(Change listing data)
==*==

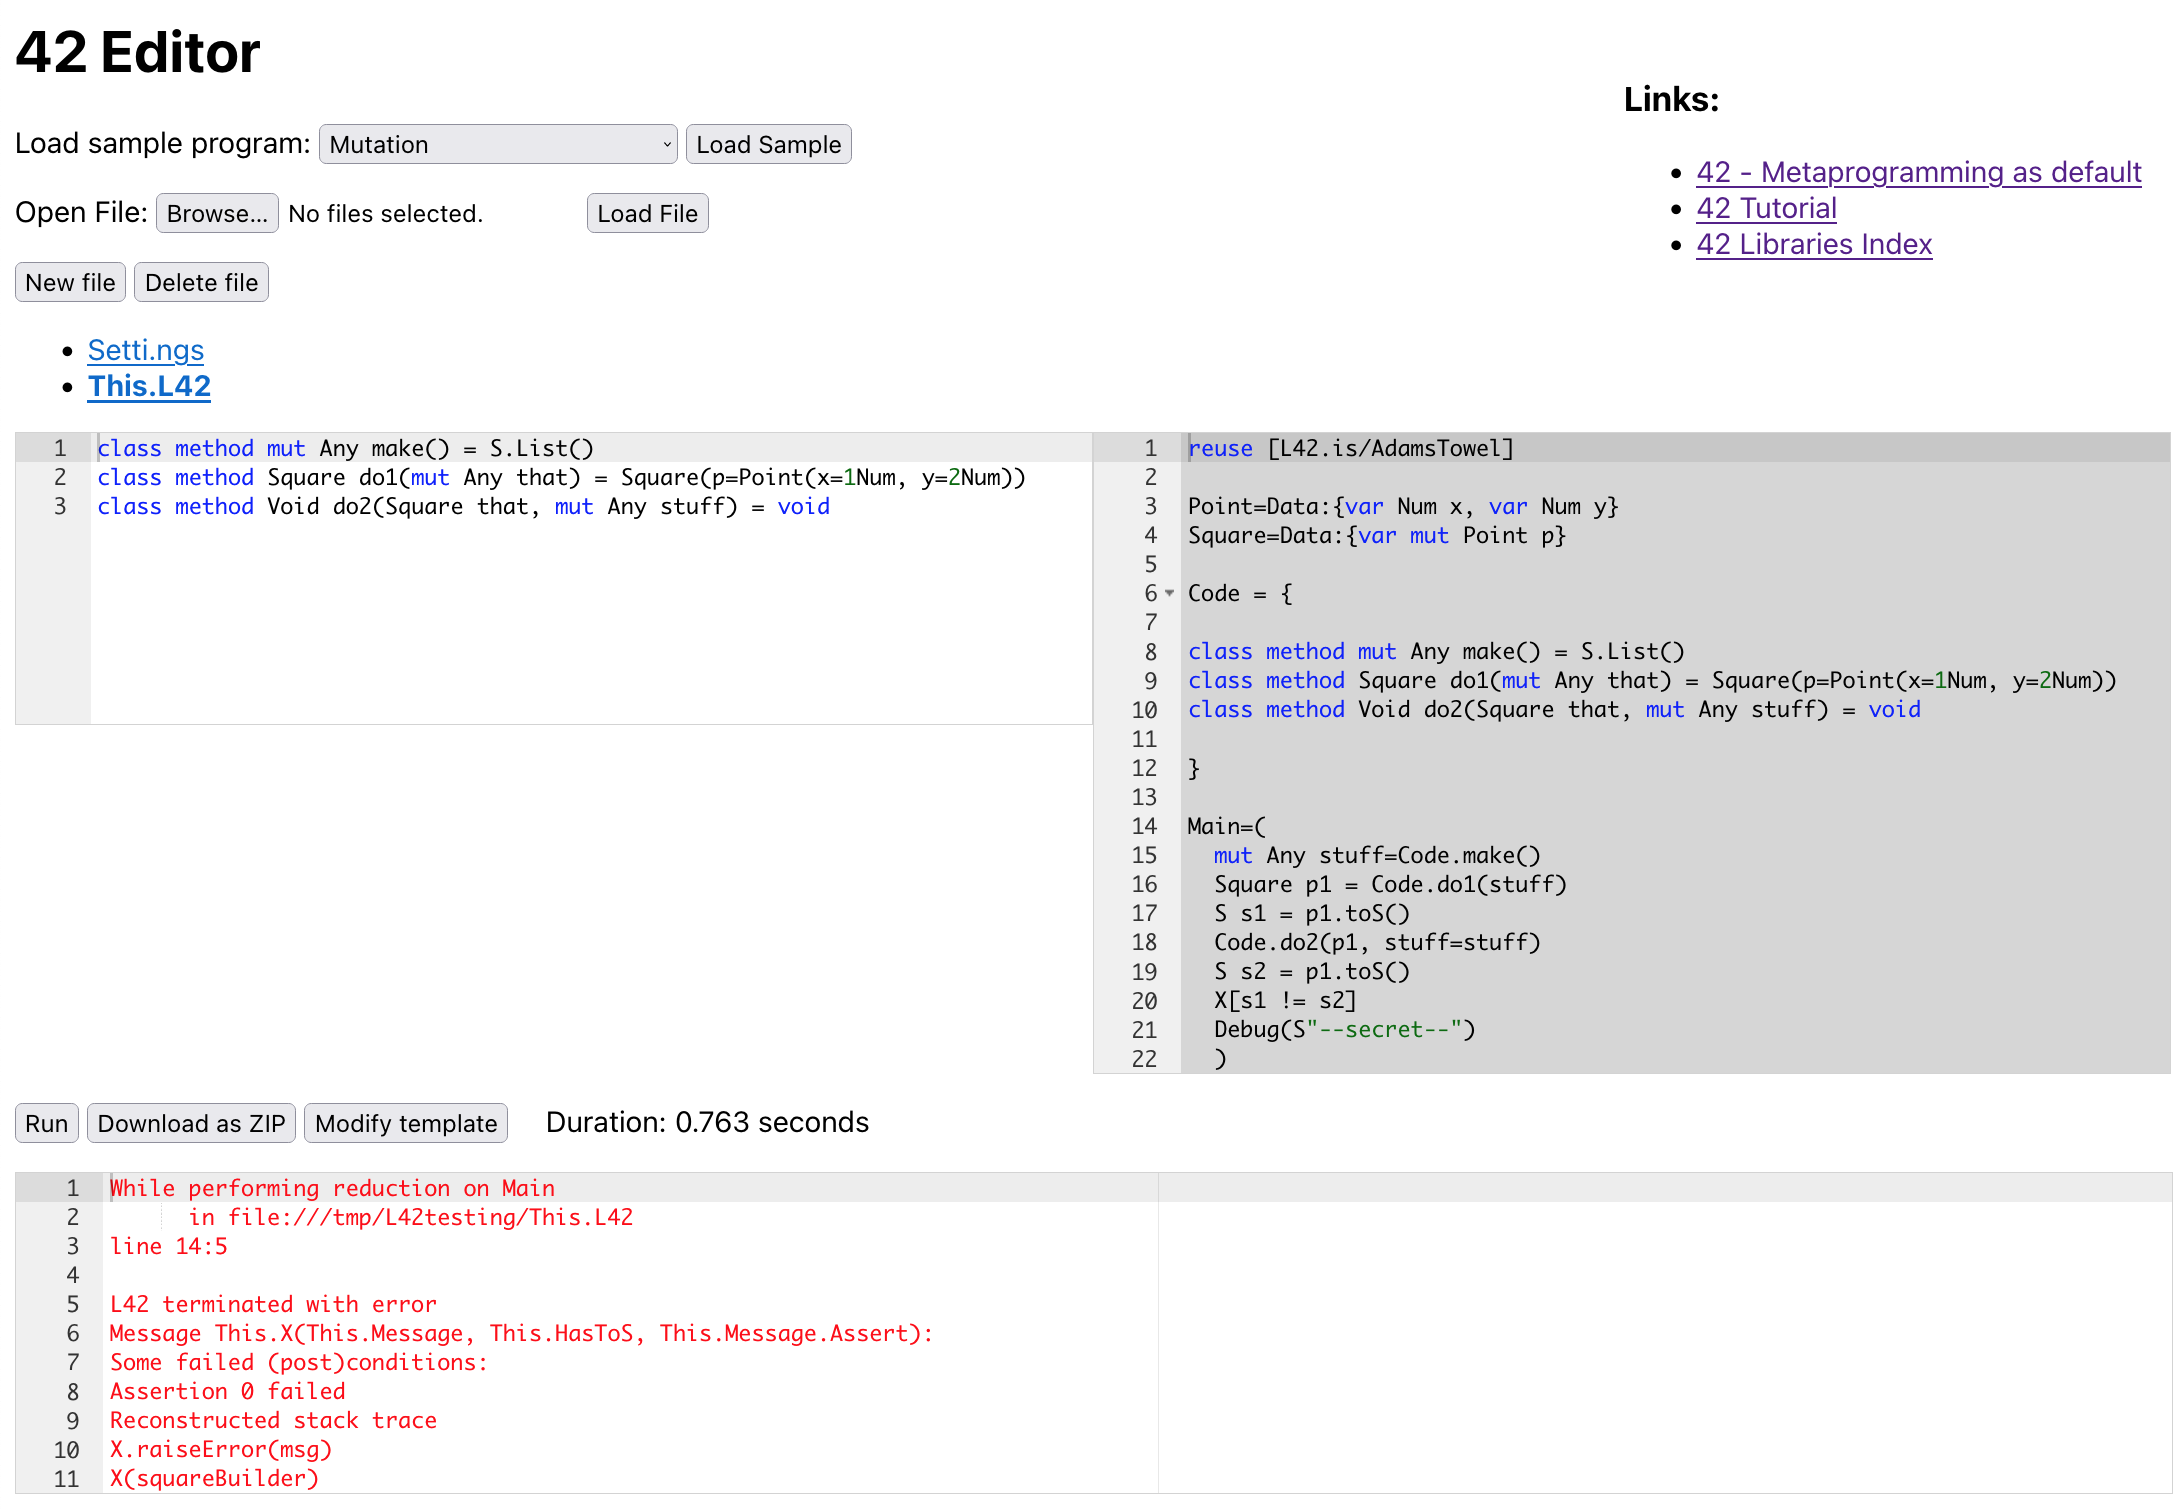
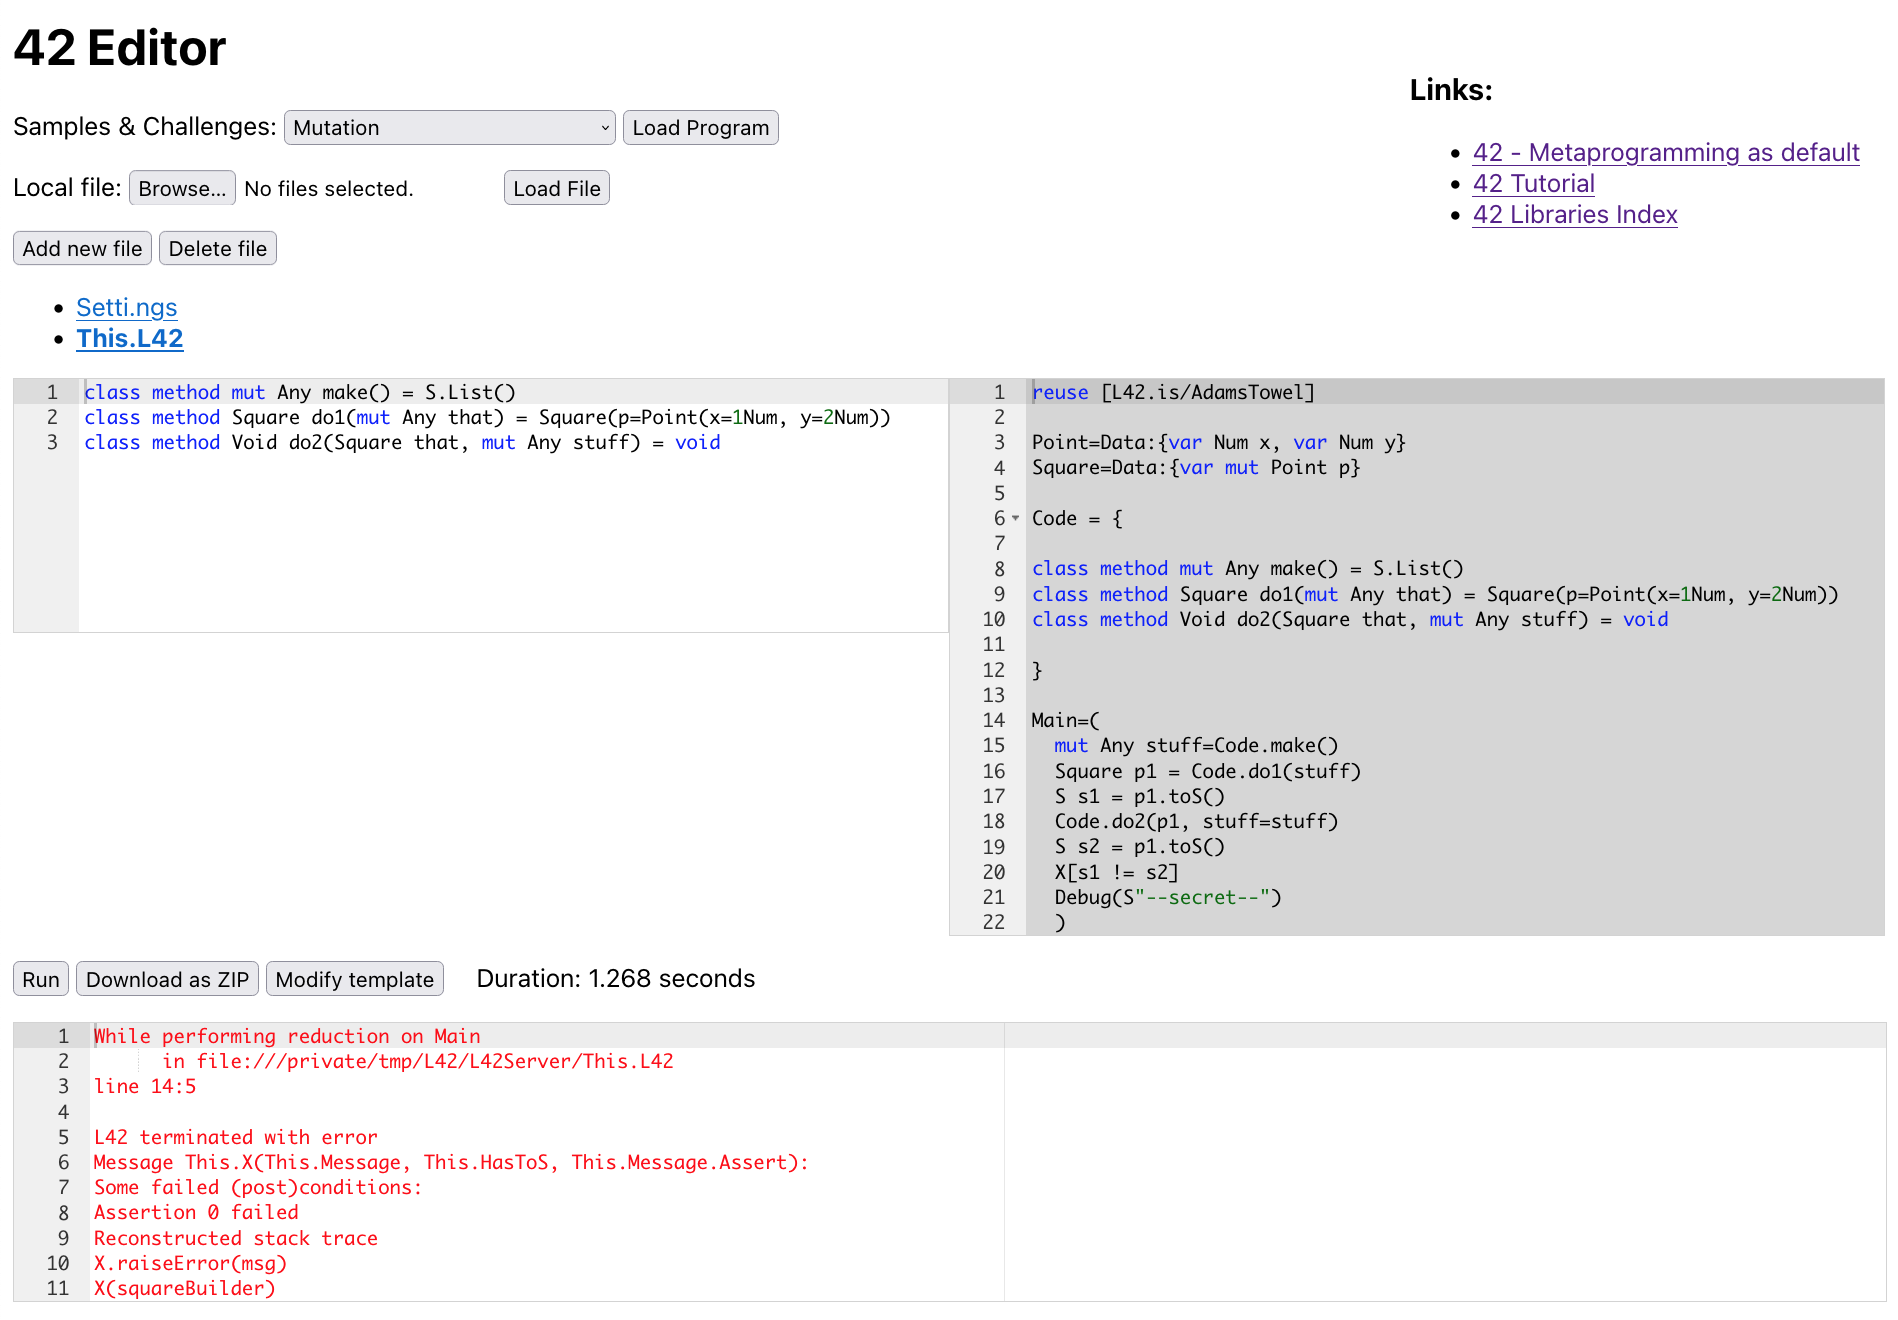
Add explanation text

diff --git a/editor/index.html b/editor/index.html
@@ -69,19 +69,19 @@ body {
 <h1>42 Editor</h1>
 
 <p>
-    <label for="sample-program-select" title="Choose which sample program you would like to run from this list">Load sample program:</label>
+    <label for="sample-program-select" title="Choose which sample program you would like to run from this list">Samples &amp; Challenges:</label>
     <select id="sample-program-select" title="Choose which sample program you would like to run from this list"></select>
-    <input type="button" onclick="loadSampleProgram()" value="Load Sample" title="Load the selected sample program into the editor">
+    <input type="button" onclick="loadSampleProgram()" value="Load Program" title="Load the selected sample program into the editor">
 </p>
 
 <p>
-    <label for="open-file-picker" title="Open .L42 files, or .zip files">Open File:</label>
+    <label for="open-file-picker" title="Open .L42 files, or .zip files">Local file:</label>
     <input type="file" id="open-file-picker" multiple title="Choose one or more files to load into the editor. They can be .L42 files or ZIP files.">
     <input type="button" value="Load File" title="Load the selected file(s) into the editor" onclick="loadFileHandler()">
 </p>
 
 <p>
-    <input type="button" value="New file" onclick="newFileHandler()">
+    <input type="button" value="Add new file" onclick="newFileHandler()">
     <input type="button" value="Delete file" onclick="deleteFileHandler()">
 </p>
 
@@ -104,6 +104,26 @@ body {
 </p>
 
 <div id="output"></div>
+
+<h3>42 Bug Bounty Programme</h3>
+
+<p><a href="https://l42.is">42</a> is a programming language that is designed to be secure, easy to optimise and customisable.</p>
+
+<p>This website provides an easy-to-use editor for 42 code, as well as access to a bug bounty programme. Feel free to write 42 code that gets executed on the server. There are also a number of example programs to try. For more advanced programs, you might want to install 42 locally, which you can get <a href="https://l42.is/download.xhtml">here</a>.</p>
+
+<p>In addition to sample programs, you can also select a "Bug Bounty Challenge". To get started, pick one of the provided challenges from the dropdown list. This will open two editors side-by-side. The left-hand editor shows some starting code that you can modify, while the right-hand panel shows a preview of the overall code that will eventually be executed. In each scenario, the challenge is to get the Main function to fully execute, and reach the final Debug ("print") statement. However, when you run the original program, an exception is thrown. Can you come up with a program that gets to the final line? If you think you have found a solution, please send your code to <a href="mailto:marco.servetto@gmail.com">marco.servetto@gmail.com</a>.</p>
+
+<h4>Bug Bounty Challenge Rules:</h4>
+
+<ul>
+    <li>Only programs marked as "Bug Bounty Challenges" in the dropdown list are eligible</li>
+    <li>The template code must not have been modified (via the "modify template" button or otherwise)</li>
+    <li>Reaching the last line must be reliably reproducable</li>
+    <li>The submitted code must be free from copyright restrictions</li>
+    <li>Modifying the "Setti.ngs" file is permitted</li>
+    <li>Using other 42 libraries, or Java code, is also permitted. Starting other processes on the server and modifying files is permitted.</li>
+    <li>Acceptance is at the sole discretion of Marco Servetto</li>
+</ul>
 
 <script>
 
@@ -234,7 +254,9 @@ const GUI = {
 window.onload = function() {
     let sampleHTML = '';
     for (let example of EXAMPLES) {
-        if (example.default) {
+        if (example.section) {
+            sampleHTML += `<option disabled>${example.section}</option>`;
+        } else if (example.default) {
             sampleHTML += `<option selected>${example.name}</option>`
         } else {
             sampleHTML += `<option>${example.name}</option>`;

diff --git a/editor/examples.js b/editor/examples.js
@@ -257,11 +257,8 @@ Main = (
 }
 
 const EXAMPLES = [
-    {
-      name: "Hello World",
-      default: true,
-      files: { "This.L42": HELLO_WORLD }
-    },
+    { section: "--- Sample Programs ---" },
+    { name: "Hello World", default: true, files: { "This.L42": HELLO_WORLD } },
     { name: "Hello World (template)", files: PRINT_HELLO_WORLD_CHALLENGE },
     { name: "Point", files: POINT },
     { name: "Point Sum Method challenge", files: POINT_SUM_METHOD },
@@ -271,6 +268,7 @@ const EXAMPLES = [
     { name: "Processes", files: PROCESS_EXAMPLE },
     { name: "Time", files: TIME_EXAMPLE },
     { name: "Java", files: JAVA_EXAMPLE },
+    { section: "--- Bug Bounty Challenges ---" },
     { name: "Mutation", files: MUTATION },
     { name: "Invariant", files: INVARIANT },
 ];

==*==

### WORK INSTRUCTIONS
Copy each entry exactly, with no pictures.

### SOLUTION TO THE EXERCISE
Add explanation text

diff --git a/editor/index.html b/editor/index.html
@@ -69,19 +69,19 @@ body {
 <h1>42 Editor</h1>
 
 <p>
-    <label for="sample-program-select" title="Choose which sample program you would like to run from this list">Load sample program:</label>
+    <label for="sample-program-select" title="Choose which sample program you would like to run from this list">Samples &amp; Challenges:</label>
     <select id="sample-program-select" title="Choose which sample program you would like to run from this list"></select>
-    <input type="button" onclick="loadSampleProgram()" value="Load Sample" title="Load the selected sample program into the editor">
+    <input type="button" onclick="loadSampleProgram()" value="Load Program" title="Load the selected sample program into the editor">
 </p>
 
 <p>
-    <label for="open-file-picker" title="Open .L42 files, or .zip files">Open File:</label>
+    <label for="open-file-picker" title="Open .L42 files, or .zip files">Local file:</label>
     <input type="file" id="open-file-picker" multiple title="Choose one or more files to load into the editor. They can be .L42 files or ZIP files.">
     <input type="button" value="Load File" title="Load the selected file(s) into the editor" onclick="loadFileHandler()">
 </p>
 
 <p>
-    <input type="button" value="New file" onclick="newFileHandler()">
+    <input type="button" value="Add new file" onclick="newFileHandler()">
     <input type="button" value="Delete file" onclick="deleteFileHandler()">
 </p>
 
@@ -104,6 +104,26 @@ body {
 </p>
 
 <div id="output"></div>
+
+<h3>42 Bug Bounty Programme</h3>
+
+<p><a href="https://l42.is">42</a> is a programming language that is designed to be secure, easy to optimise and customisable.</p>
+
+<p>This website provides an easy-to-use editor for 42 code, as well as access to a bug bounty programme. Feel free to write 42 code that gets executed on the server. There are also a number of example programs to try. For more advanced programs, you might want to install 42 locally, which you can get <a href="https://l42.is/download.xhtml">here</a>.</p>
+
+<p>In addition to sample programs, you can also select a "Bug Bounty Challenge". To get started, pick one of the provided challenges from the dropdown list. This will open two editors side-by-side. The left-hand editor shows some starting code that you can modify, while the right-hand panel shows a preview of the overall code that will eventually be executed. In each scenario, the challenge is to get the Main function to fully execute, and reach the final Debug ("print") statement. However, when you run the original program, an exception is thrown. Can you come up with a program that gets to the final line? If you think you have found a solution, please send your code to <a href="mailto:marco.servetto@gmail.com">marco.servetto@gmail.com</a>.</p>
+
+<h4>Bug Bounty Challenge Rules:</h4>
+
+<ul>
+    <li>Only programs marked as "Bug Bounty Challenges" in the dropdown list are eligible</li>
+    <li>The template code must not have been modified (via the "modify template" button or otherwise)</li>
+    <li>Reaching the last line must be reliably reproducable</li>
+    <li>The submitted code must be free from copyright restrictions</li>
+    <li>Modifying the "Setti.ngs" file is permitted</li>
+    <li>Using other 42 libraries, or Java code, is also permitted. Starting other processes on the server and modifying files is permitted.</li>
+    <li>Acceptance is at the sole discretion of Marco Servetto</li>
+</ul>
 
 <script>
 
@@ -234,7 +254,9 @@ const GUI = {
 window.onload = function() {
     let sampleHTML = '';
     for (let example of EXAMPLES) {
-        if (example.default) {
+        if (example.section) {
+            sampleHTML += `<option disabled>${example.section}</option>`;
+        } else if (example.default) {
             sampleHTML += `<option selected>${example.name}</option>`
         } else {
             sampleHTML += `<option>${example.name}</option>`;

diff --git a/editor/examples.js b/editor/examples.js
@@ -257,11 +257,8 @@ Main = (
 }
 
 const EXAMPLES = [
-    {
-      name: "Hello World",
-      default: true,
-      files: { "This.L42": HELLO_WORLD }
-    },
+    { section: "--- Sample Programs ---" },
+    { name: "Hello World", default: true, files: { "This.L42": HELLO_WORLD } },
     { name: "Hello World (template)", files: PRINT_HELLO_WORLD_CHALLENGE },
     { name: "Point", files: POINT },
     { name: "Point Sum Method challenge", files: POINT_SUM_METHOD },
@@ -271,6 +268,7 @@ const EXAMPLES = [
     { name: "Processes", files: PROCESS_EXAMPLE },
     { name: "Time", files: TIME_EXAMPLE },
     { name: "Java", files: JAVA_EXAMPLE },
+    { section: "--- Bug Bounty Challenges ---" },
     { name: "Mutation", files: MUTATION },
     { name: "Invariant", files: INVARIANT },
 ];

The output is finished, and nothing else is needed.